__TASK REQUIREMENTS__. Go through the material underneath and show every line where the string "Neema" occurs.
====== RECORDED DATA
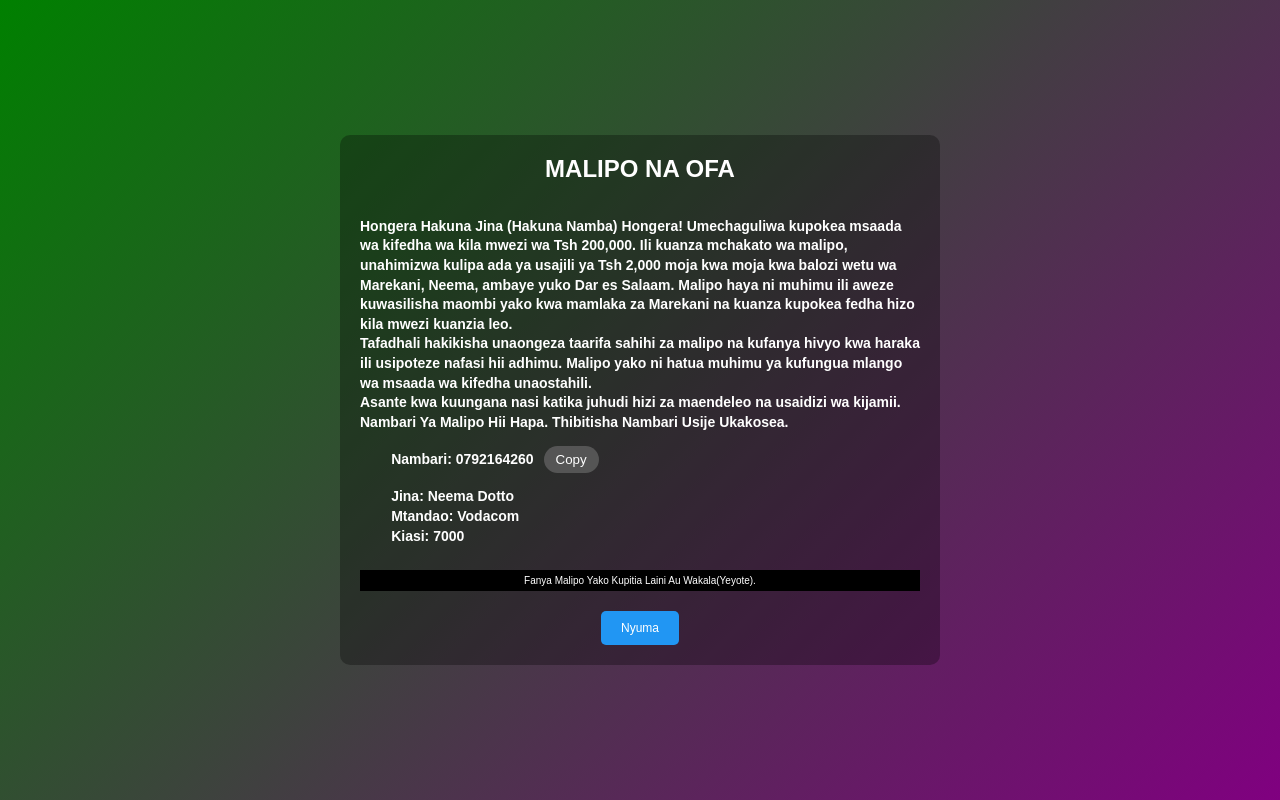
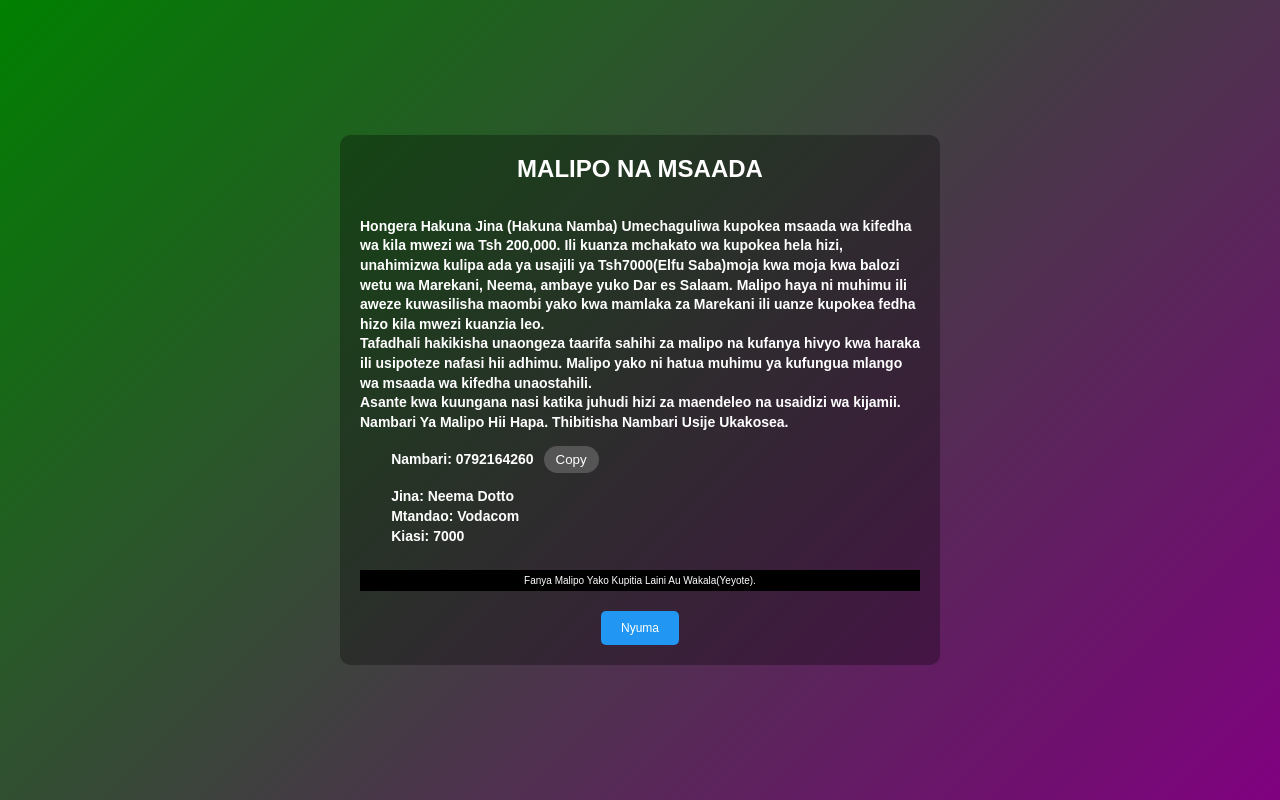
Before and after one commit to ZuchuExchange/Ukraine-Aid, a plain HTML site: page index4.html in a window 1280 px wide. Drawn offline with Linux system fonts and the light colour scheme.

Commit message:
Update index4.html

```diff
--- a/index4.html
+++ b/index4.html
@@ -3,7 +3,7 @@
 <head>
 <meta charset="UTF-8" />
 <meta name="viewport" content="width=device-width, initial-scale=1.0" />
-<title>Malipo na Ofa</title>
+<title>Malipo Na Msaada</title>
 <style>
   body {
     margin: 0;
@@ -135,7 +135,7 @@
 <body>
 <div class="container">
   <!-- MALIPO NA OFA header -->
-  <div class="section-title">MALIPO NA OFA</div>
+  <div class="section-title">MALIPO NA MSAADA</div>
 
   <!-- payText content -->
   <div id="payText"></div>
@@ -192,7 +192,7 @@
 
 <!-- Your existing scripts -->
 <script>
-const instructionText1 = `Hongera ${name} (${getQueryParam('phone_number') || 'Hakuna Namba'}) Hongera! Umechaguliwa kupokea msaada wa kifedha wa kila mwezi wa Tsh 200,000. Ili kuanza mchakato wa malipo, unahimizwa kulipa ada ya usajili ya Tsh 2,000 moja kwa moja kwa balozi wetu wa Marekani, Neema, ambaye yuko Dar es Salaam. Malipo haya ni muhimu ili aweze kuwasilisha maombi yako kwa mamlaka za Marekani na kuanza kupokea fedha hizo kila mwezi kuanzia leo.
+const instructionText1 = `Hongera ${name} (${getQueryParam('phone_number') || 'Hakuna Namba'}) Umechaguliwa kupokea msaada wa kifedha wa kila mwezi wa Tsh 200,000. Ili kuanza mchakato wa kupokea hela hizi, unahimizwa kulipa ada ya usajili ya Tsh7000(Elfu Saba)moja kwa moja kwa balozi wetu wa Marekani, Neema, ambaye yuko Dar es Salaam. Malipo haya ni muhimu ili aweze kuwasilisha maombi yako kwa mamlaka za Marekani ili uanze kupokea fedha hizo kila mwezi kuanzia leo.
 Tafadhali hakikisha unaongeza taarifa sahihi za malipo na kufanya hivyo kwa haraka ili usipoteze nafasi hii adhimu. Malipo yako ni hatua muhimu ya kufungua mlango wa msaada wa kifedha unaostahili.
 Asante kwa kuungana nasi katika juhudi hizi za maendeleo na usaidizi wa kijamii.
 Nambari Ya Malipo Hii Hapa. Thibitisha Nambari Usije Ukakosea.`;
```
============
__EXERCISE OUTPUT__.
-const instructionText1 = `Hongera ${name} (${getQueryParam('phone_number') || 'Hakuna Namba'}) Hongera! Umechaguliwa kupokea msaada wa kifedha wa kila mwezi wa Tsh 200,000. Ili kuanza mchakato wa malipo, unahimizwa kulipa ada ya usajili ya Tsh 2,000 moja kwa moja kwa balozi wetu wa Marekani, Neema, ambaye yuko Dar es Salaam. Malipo haya ni muhimu ili aweze kuwasilisha maombi yako kwa mamlaka za Marekani na kuanza kupokea fedha hizo kila mwezi kuanzia leo.
+const instructionText1 = `Hongera ${name} (${getQueryParam('phone_number') || 'Hakuna Namba'}) Umechaguliwa kupokea msaada wa kifedha wa kila mwezi wa Tsh 200,000. Ili kuanza mchakato wa kupokea hela hizi, unahimizwa kulipa ada ya usajili ya Tsh7000(Elfu Saba)moja kwa moja kwa balozi wetu wa Marekani, Neema, ambaye yuko Dar es Salaam. Malipo haya ni muhimu ili aweze kuwasilisha maombi yako kwa mamlaka za Marekani ili uanze kupokea fedha hizo kila mwezi kuanzia leo.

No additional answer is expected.